13. A mill according to claim 3 wherein the rotor is U-shaped having a back portion extending between opposed legs, each leg holding a said hammer, the rotor back portion including radially extending strengthening webs to inhibit outward flexing of the legs of the rotor during operation.

14. A mill according to claim 3 wherein the rotor includes a safety offset enabling retraction of the rotor from the milling surface in the event of jamming.

15. A mill according to claim 3 wherein the rotor is mounted on a drive shaft mounted in a set of high speed bearings including a thrust bearing assembly to allow preloading, and the entire shaft and bearing assembly being run in an oil bath to maximise operational lifespan and cool components under working conditions.

15. A mill according to claim 3 wherein the hammers travel at a hammer velocity, the hammer velocity being in the range of 93 to 100 metres per second.

16. A mill according to claim 3 wherein each hammer comprises a removable hammer secured to the rotor using fasteners, each hammer having a removable wear strip.

17. A mill according to claim 3 wherein the hammers have free edges, the rotor is U-shaped having opposed legs defining a space in the housing between the legs and the housing includes a replaceable ring projecting into the space between the legs of the rotor, the ring having an outer surface spaced closely to the free edges of the hammers to inhibit passage of particulate material in a direction behind the free edges of the hammers.

18. A mill according to claim 3 wherein the housing has two parts, the first part cast in one piece including mountings, convoluted housing and backing plate and also a bearing support housing with outer casting for oil bath and mounting feet, the second part of the housing is an end plate that locks on to lugs and has the inlet and a bolt on ring to prevent spillage over the hammers, the end plate being hinged to allow easy access into the housing when replacing wearing parts and for normal servicing of the mill.

19. A mill according to claim 3 wherein the rotor is U-shaped having a centre line between opposed legs and said hammers extend along the respective legs to define extremities of the hammers, each hammer including an upswept section at its extremity to reduce spillage over the extremity of the hammer and increase volume through put.

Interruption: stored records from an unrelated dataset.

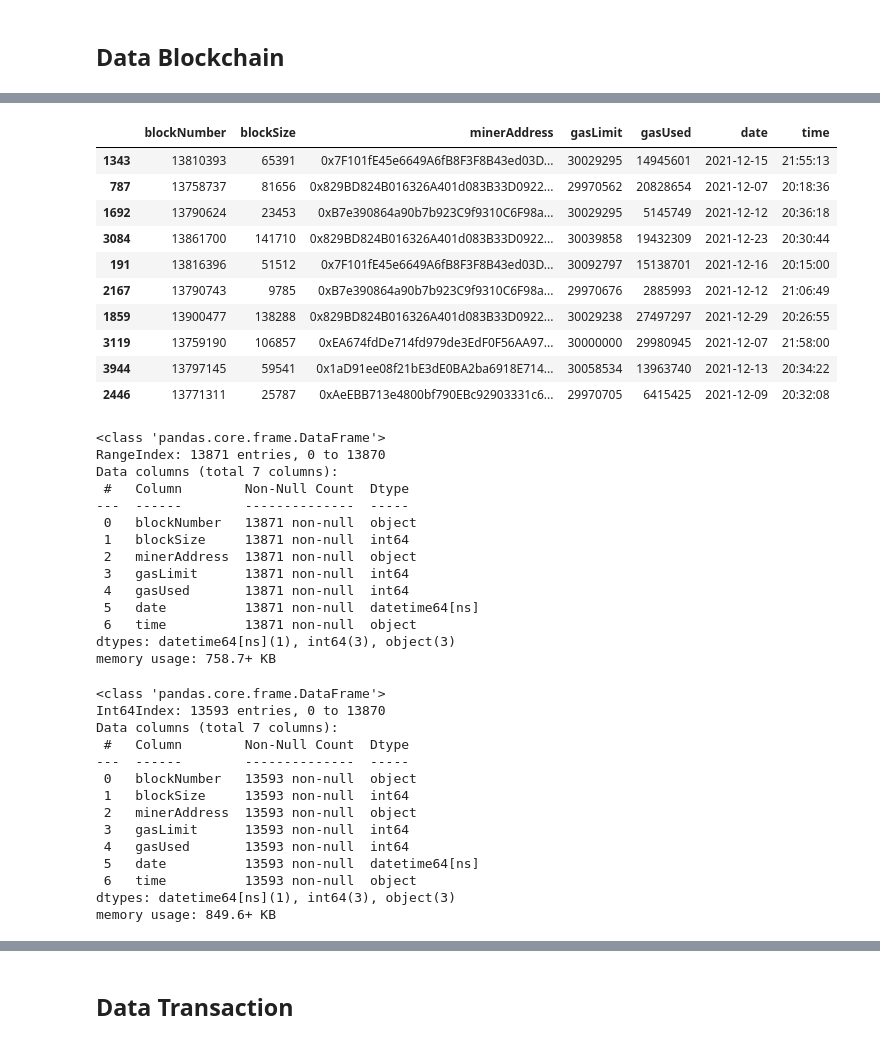
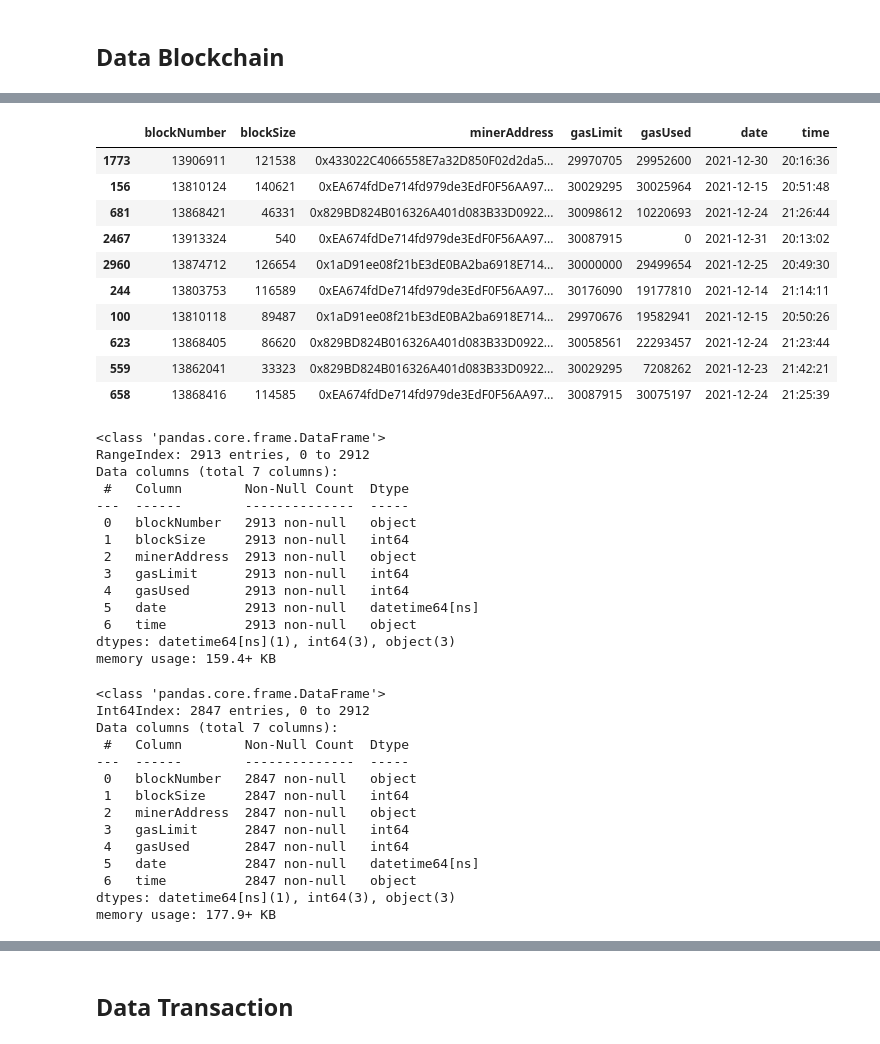
Before and after one commit to mello9999/etherBot, a Jupyter notebook: src/analytics/transform.ipynb, the cells around one changed output, grey strips where cells are left out. Drawn from its saved outputs; the diff is of its cells as text; code cells hidden in the pictures.

```diff
--- a/src/analytics/transform.ipynb
+++ b/src/analytics/transform.ipynb
@@ -157,2 +97,4 @@ blocks_data1 = pd.DataFrame(dataBlockchain1, columns=['number', 'size', 'miner',
 # %%
-blocks_data2 = pd.DataFrame(dataBlockchain2, columns=['number', 'size', 'miner', 'gasLimit', 'gasUsed', 'date', 'times'])
+# rename columns
+blocks_data2 = blocks_data2.rename(columns={'number': 'blockNumber', 'size': 'blockSize', 'miner': 'minerAddress',
+                                          'gasLimit': 'gasLimit', 'gasUsed': 'gasUsed', 'date': 'date', 'times': 'time'}, inplace=False)
@@ -183,14 +101,14 @@ blocks_data = blocks_data.rename(columns={'number': 'blockNumber', 'size': 'bloc
 # %%
-blocks_data.sample(10)
+blocks_data2.sample(10)
 # %% [output]
 |  | blockNumber | blockSize | minerAddress | gasLimit | gasUsed | date | time |
-| 1343 | 13810393 | 65391 | 0x7F101fE45e6649A6fB8F3F8B43ed03D... | 30029295 | 14945601 | 2021-12-15 | 21:55:13 |
-| 787 | 13758737 | 81656 | 0x829BD824B016326A401d083B33D0922... | 29970562 | 20828654 | 2021-12-07 | 20:18:36 |
-| 1692 | 13790624 | 23453 | 0xB7e390864a90b7b923C9f9310C6F98a... | 30029295 | 5145749 | 2021-12-12 | 20:36:18 |
-| 3084 | 13861700 | 141710 | 0x829BD824B016326A401d083B33D0922... | 30039858 | 19432309 | 2021-12-23 | 20:30:44 |
-| 191 | 13816396 | 51512 | 0x7F101fE45e6649A6fB8F3F8B43ed03D... | 30092797 | 15138701 | 2021-12-16 | 20:15:00 |
-| 2167 | 13790743 | 9785 | 0xB7e390864a90b7b923C9f9310C6F98a... | 29970676 | 2885993 | 2021-12-12 | 21:06:49 |
-| 1859 | 13900477 | 138288 | 0x829BD824B016326A401d083B33D0922... | 30029238 | 27497297 | 2021-12-29 | 20:26:55 |
-| 3119 | 13759190 | 106857 | 0xEA674fdDe714fd979de3EdF0F56AA97... | 30000000 | 29980945 | 2021-12-07 | 21:58:00 |
-| 3944 | 13797145 | 59541 | 0x1aD91ee08f21bE3dE0BA2ba6918E714... | 30058534 | 13963740 | 2021-12-13 | 20:34:22 |
-| 2446 | 13771311 | 25787 | 0xAeEBB713e4800bf790EBc92903331c6... | 29970705 | 6415425 | 2021-12-09 | 20:32:08 |
+| 1773 | 13906911 | 121538 | 0x433022C4066558E7a32D850F02d2da5... | 29970705 | 29952600 | 2021-12-30 | 20:16:36 |
+| 156 | 13810124 | 140621 | 0xEA674fdDe714fd979de3EdF0F56AA97... | 30029295 | 30025964 | 2021-12-15 | 20:51:48 |
+| 681 | 13868421 | 46331 | 0x829BD824B016326A401d083B33D0922... | 30098612 | 10220693 | 2021-12-24 | 21:26:44 |
+| 2467 | 13913324 | 540 | 0xEA674fdDe714fd979de3EdF0F56AA97... | 30087915 | 0 | 2021-12-31 | 20:13:02 |
+| 2960 | 13874712 | 126654 | 0x1aD91ee08f21bE3dE0BA2ba6918E714... | 30000000 | 29499654 | 2021-12-25 | 20:49:30 |
+| 244 | 13803753 | 116589 | 0xEA674fdDe714fd979de3EdF0F56AA97... | 30176090 | 19177810 | 2021-12-14 | 21:14:11 |
+| 100 | 13810118 | 89487 | 0x1aD91ee08f21bE3dE0BA2ba6918E714... | 29970676 | 19582941 | 2021-12-15 | 20:50:26 |
+| 623 | 13868405 | 86620 | 0x829BD824B016326A401d083B33D0922... | 30058561 | 22293457 | 2021-12-24 | 21:23:44 |
+| 559 | 13862041 | 33323 | 0x829BD824B016326A401d083B33D0922... | 30029295 | 7208262 | 2021-12-23 | 21:42:21 |
+| 658 | 13868416 | 114585 | 0xEA674fdDe714fd979de3EdF0F56AA97... | 30087915 | 30075197 | 2021-12-24 | 21:25:39 |
@@ -209,19 +127,19 @@ blocks_data = blocks_data.reset_index()
 # %%
-blocks_data = blocks_data[['blockNumber', 'blockSize','minerAddress', 'gasLimit', 'gasUsed', 'date', 'time']].copy()
-blocks_data.info()
+blocks_data2= blocks_data2[['blockNumber', 'blockSize','minerAddress', 'gasLimit', 'gasUsed', 'date', 'time']].copy()
+blocks_data2.info()
 # %% [output]
 <class 'pandas.core.frame.DataFrame'>
-RangeIndex: 13871 entries, 0 to 13870
+RangeIndex: 2913 entries, 0 to 2912
 Data columns (total 7 columns):
  #   Column        Non-Null Count  Dtype
 ---  ------        --------------  -----
- 0   blockNumber   13871 non-null  object
- 1   blockSize     13871 non-null  int64
- 2   minerAddress  13871 non-null  object
- 3   gasLimit      13871 non-null  int64
- 4   gasUsed       13871 non-null  int64
- 5   date          13871 non-null  datetime64[ns]
- 6   time          13871 non-null  object
+ 0   blockNumber   2913 non-null   object
+ 1   blockSize     2913 non-null   int64
+ 2   minerAddress  2913 non-null   object
+ 3   gasLimit      2913 non-null   int64
+ 4   gasUsed       2913 non-null   int64
+ 5   date          2913 non-null   datetime64[ns]
+ 6   time          2913 non-null   object
 dtypes: datetime64[ns](1), int64(3), object(3)
-memory usage: 758.7+ KB
+memory usage: 159.4+ KB
 # %%
@@ -229,19 +147,19 @@ blocks_data.drop(blocks_data[blocks_data['gasUsed'] == 0].index, inplace = True)
 # %%
-blocks_data = blocks_data[['blockNumber', 'blockSize','minerAddress', 'gasLimit', 'gasUsed', 'date', 'time']].copy()
-blocks_data.info()
+blocks_data2 = blocks_data2[['blockNumber', 'blockSize','minerAddress', 'gasLimit', 'gasUsed', 'date', 'time']].copy()
+blocks_data2.info()
 # %% [output]
 <class 'pandas.core.frame.DataFrame'>
-Int64Index: 13593 entries, 0 to 13870
+Int64Index: 2847 entries, 0 to 2912
 Data columns (total 7 columns):
  #   Column        Non-Null Count  Dtype
 ---  ------        --------------  -----
- 0   blockNumber   13593 non-null  object
- 1   blockSize     13593 non-null  int64
- 2   minerAddress  13593 non-null  object
- 3   gasLimit      13593 non-null  int64
- 4   gasUsed       13593 non-null  int64
- 5   date          13593 non-null  datetime64[ns]
- 6   time          13593 non-null  object
+ 0   blockNumber   2847 non-null   object
+ 1   blockSize     2847 non-null   int64
+ 2   minerAddress  2847 non-null   object
+ 3   gasLimit      2847 non-null   int64
+ 4   gasUsed       2847 non-null   int64
+ 5   date          2847 non-null   datetime64[ns]
+ 6   time          2847 non-null   object
 dtypes: datetime64[ns](1), int64(3), object(3)
-memory usage: 849.6+ KB
+memory usage: 177.9+ KB
 # %%
```
Also changed, not shown: parts of 96 cells of this notebook, 2 other files.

20. A mill according to claim 3 wherein the rotor is U-shaped having a centre line between opposed legs and a back portion extending between the legs, the back portion being adjacent a rear of the housing, each leg having a said hammer, a section of each hammer at the rear of the housing having an extended section that has approximately 30% of the total width to the centre line of the rotor, with a substantially thicker section cast to balance the section to the front of the hammer with 70% of the width carried to produce a working area of the rotor.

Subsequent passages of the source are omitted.